All lines of the material that contain "pull" must be copied out.
= = = = = = =
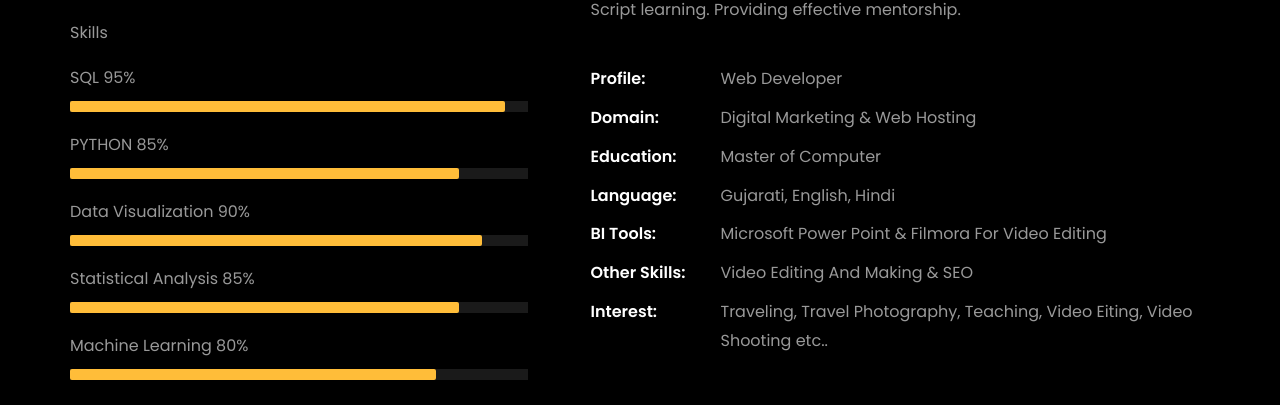
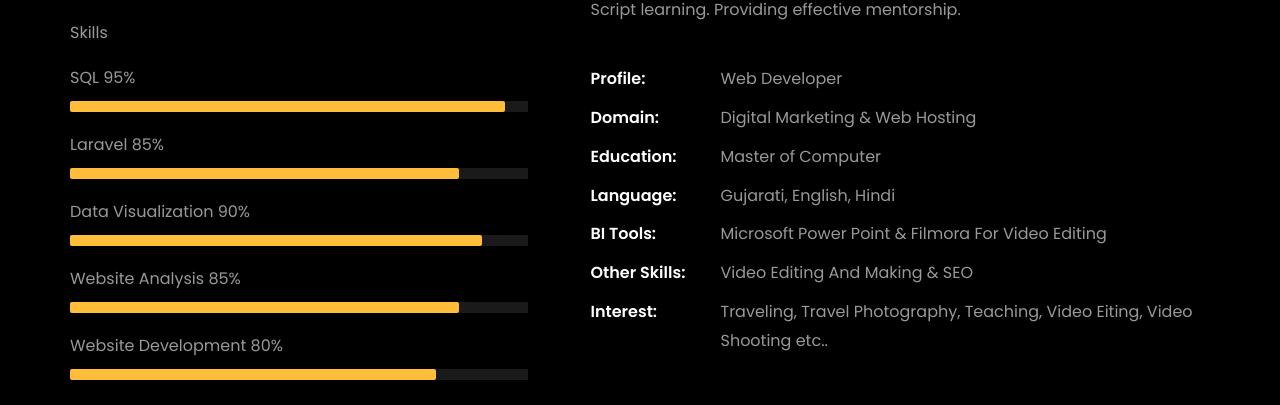
Before and after one commit to Educational2020/Jobportfolio.github.io, a plain HTML site: page index.html in a window 1280 px wide. Shown: the part 1051-1456 px from the top of the page. Drawn offline with Linux system fonts and the light colour scheme; animation ran at ten frames a second; files whose address does not match are found by name.

Commit message:
Update index.html

```diff
--- a/index.html
+++ b/index.html
@@ -246,7 +246,7 @@
 											aria-valuemax="100"></div>
 									</div>
 
-									<span>PYTHON</span> <span class="pull-right">85%</span>
+									<span>Laravel</span> <span class="pull-right">85%</span>
 									<div class="progress">
 										<div class="progress-bar" role="progressbar" style="width: 85%" aria-valuenow="85" aria-valuemin="0"
 											aria-valuemax="100"></div>
@@ -258,13 +258,13 @@
 											aria-valuemax="100"></div>
 									</div>
 
-									<span>Statistical Analysis</span> <span class="pull-right">85%</span>
+									<span>Website Analysis</span> <span class="pull-right">85%</span>
 									<div class="progress">
 										<div class="progress-bar" role="progressbar" style="width: 85%" aria-valuenow="85" aria-valuemin="0"
 											aria-valuemax="100"></div>
 									</div>
 
-									<span>Machine Learning</span> <span class="pull-right">80%</span>
+									<span>Website Development</span> <span class="pull-right">80%</span>
 									<div class="progress">
 										<div class="progress-bar" role="progressbar" style="width: 80%" aria-valuenow="80" aria-valuemin="0"
 											aria-valuemax="100"></div>
```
= = = = = = =
**Task response:**
-									<span>PYTHON</span> <span class="pull-right">85%</span>
+									<span>Laravel</span> <span class="pull-right">85%</span>
-									<span>Statistical Analysis</span> <span class="pull-right">85%</span>
+									<span>Website Analysis</span> <span class="pull-right">85%</span>
-									<span>Machine Learning</span> <span class="pull-right">80%</span>
+									<span>Website Development</span> <span class="pull-right">80%</span>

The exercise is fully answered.